Lil Wayne|Tha Carter III | Cash MoneyWhen New Orleans’ Hot Boys formed in 1997, few foresaw teenager Lil Wayne — the youngest of the four — as the group’s eventual superstar. In a field of overbuilt masculinity, Wayne’s punishingly scrawny frame projects a bizarre range of excitable flows, featuring slurred runs, overenunciated croaks and off-and-on faux-Jamaican patois. In body and voice, Wayne suggests a hip-hop Muppet. Yet in spite of — or because of — that, few contemporary rappers are more fun to listen to. Giddy fun. Giggling, “OMG, did he just say that?” fun. Wayne has a penchant for outrageous similes, several of which can be found on his new disc, Tha Carter III. On “Dr. Carter,” for instance, he boasts, “Swagger tighter than a yeast infection/Fly/Go hard like geese erection.” Even when not deliberately humorous, Wayne’s myriad verbal “looks” and joy of hyperbole convey a sense of play that’s scarce among self-serious, scowling peers. As Wayne posits on “Phone Home” (strangest rap invocation of E.T. ever): “We are not the same, I am a Martian.” Who’s to argue?Such eclecticism flourished amid the raging flood of Wayne’s mixtapes since 2005’s exceptional Tha Carter II. Mixtapes are, of course, de rigueur these days, especially after fueling 50 Cent’s meteoric rise in the early 2000s, but Wayne’s mixtape output is breathtaking by any standard.
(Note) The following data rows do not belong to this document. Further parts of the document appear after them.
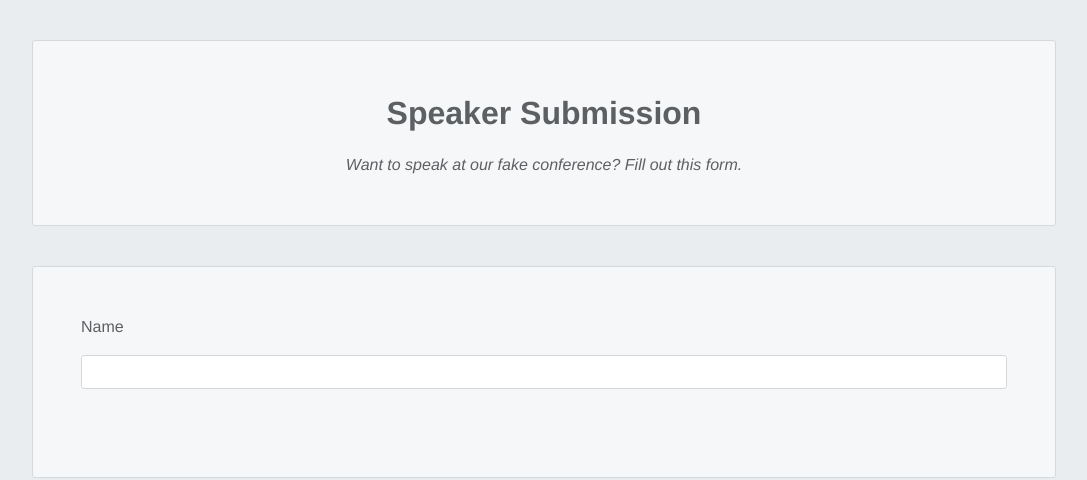
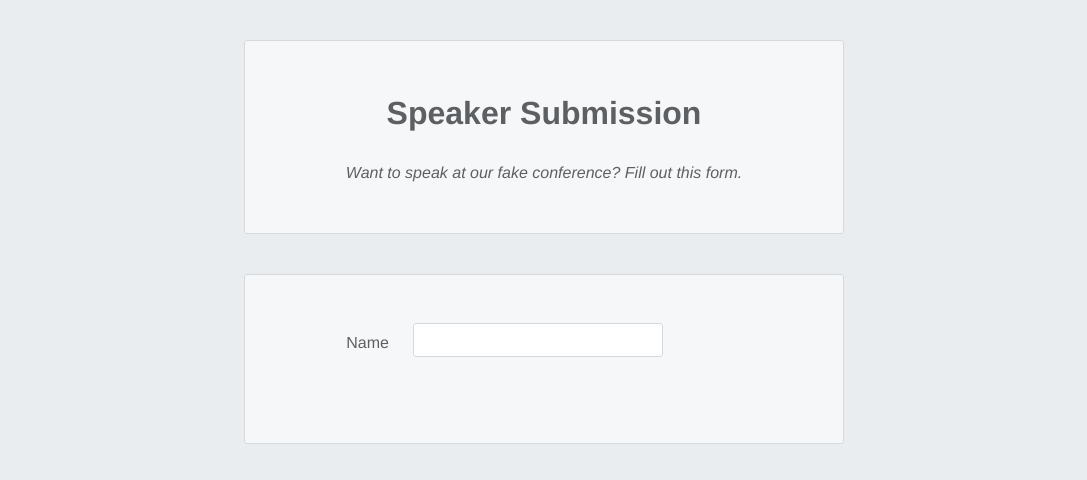
Before and after one commit to pyctal/speaker-submission-form, a plain HTML site: page index.html in a window 1280 px wide. Shown: the whole page, without its empty margins (96-1183 px from the left). Drawn offline with Linux system fonts and the light colour scheme.

Commit message:
Adapt form layout for desktop horizontal alignment
Introduce a media query at 700px to transition the form from a mobile-
friendly vertical stack to a side-by-side row layout. This better
utilizes horizontal space on tablets and desktops, improving readability
by aligning labels adjacent to their inputs, and constrains the
container width to maintain a balanced design.

```diff
--- a/style.css
+++ b/style.css
@@ -34,7 +34,7 @@ body {
 
 h1 {
   font-size: 2rem;
-  margin-bottom: 1rem;
+  margin-bottom: 1.5rem;
 }
 
 .speaker-form {
@@ -69,3 +69,30 @@ h1 {
 .form-row label {
   margin-bottom: 1rem;
 }
+
+@media only screen and (min-width: 700px) {
+  .speaker-form-header,
+  .speaker-form {
+    width: 600px;
+  }
+
+  .form-row {
+    margin-bottom: 1.5rem;
+
+    flex-direction: row;
+    align-items: flex-start;
+  }
+
+  .form-row input[type="text"] {
+    width: 250px;
+    height: initial;
+  }
+
+  .form-row label {
+    text-align: right;
+
+    width: 120px;
+    padding-right: 1.5rem;
+    margin-top: 0.5rem;
+  }
+}
```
Last December, annotated “The 77 Best Lil Wayne Songs” from 2007 alone. That included tracks from self-produced mixtapes (Da Drought 3 being the best), plus scores of unauthorized volumes. Some are simply mixtapes made from other people’s mixtapes. Such bounty creates challenges for Carter III, especially when “official” CDs and “unofficial” mixtapes are increasingly indistinguishable to all but the Recording Industry Association of America. Carter III invites comparisons to the preceding Carter volume but also to his myriad mixtapes. On both counts, the new CD falls short. It lacks the overall consistency and polish of Carter II,and against his mixtapes’ freewheeling spontaneity, Carter III sounds stilted and coldly deliberate. There’s a requisite T-Pain/strip-club anthem (“Got Money”), a cautionary, baby-don’t-wrong-me radio track (“Comfortable”), Wayne’s playful (though questionable) forays into Auto-Tunia (“Lollipop,” “Nothin’ on Me”), even post-Katrina social critique (“Tie My Hands”). As per Wayne’s gift for unpredictability, the finer moments are least expected. “Dr. Carter” is a throwback in which he metaphorically shock-paddles a comatose hip-hop back to life. “A Milli” lumbers on producer Bangladesh’s hypnotic vocal loop, while Wayne dribbles intricate doublets and triplets. Most impressive is “Let the Beat Build,” a gospel-fueled Kanye West production whose entire momentum is one of patient uplift and transcendence.Carter III is hardly a mess — most of the album is entirely enjoyable — but the more middling material inspires the inevitable thought: “This is cool, but it’s not topping ‘Upgrade U’ or ‘I Feel Like Dying’?” (two notable mixtape cuts). It’s a gift and a curse that Wayne’s songs, freely given, can best those he’s selling. (In a further, ironic twist, Wayne recently declared, “Fuck mixtape DJs,” and DJs retaliated by leaking his album online.) Undoubtedly, Wayne helped to create the conditions that now threaten his album’s reception. But don’t accuse him of spoiling his own party by being too prolific. Any two-bit rapper with Pro Tools and a CD burner can create box sets of material. Wayne didn’t achieve his stature by flooding the market; he did it by masterfully generating demand for his strange brew of eccentric braggadocio. Those voracious appetites may now indiscriminately feast on his content — legal, unofficial or otherwise — but, as Wayne’s forgotten lessers can attest: It’s better to be too desired than not at all. —Oliver WangLil Wayne performs at the House of Blues on Sunset on Monday, June 16.

Advertising disclosure: We may receive compensation for some of the links in our stories. Thank you for supporting LA Weekly and our advertisers.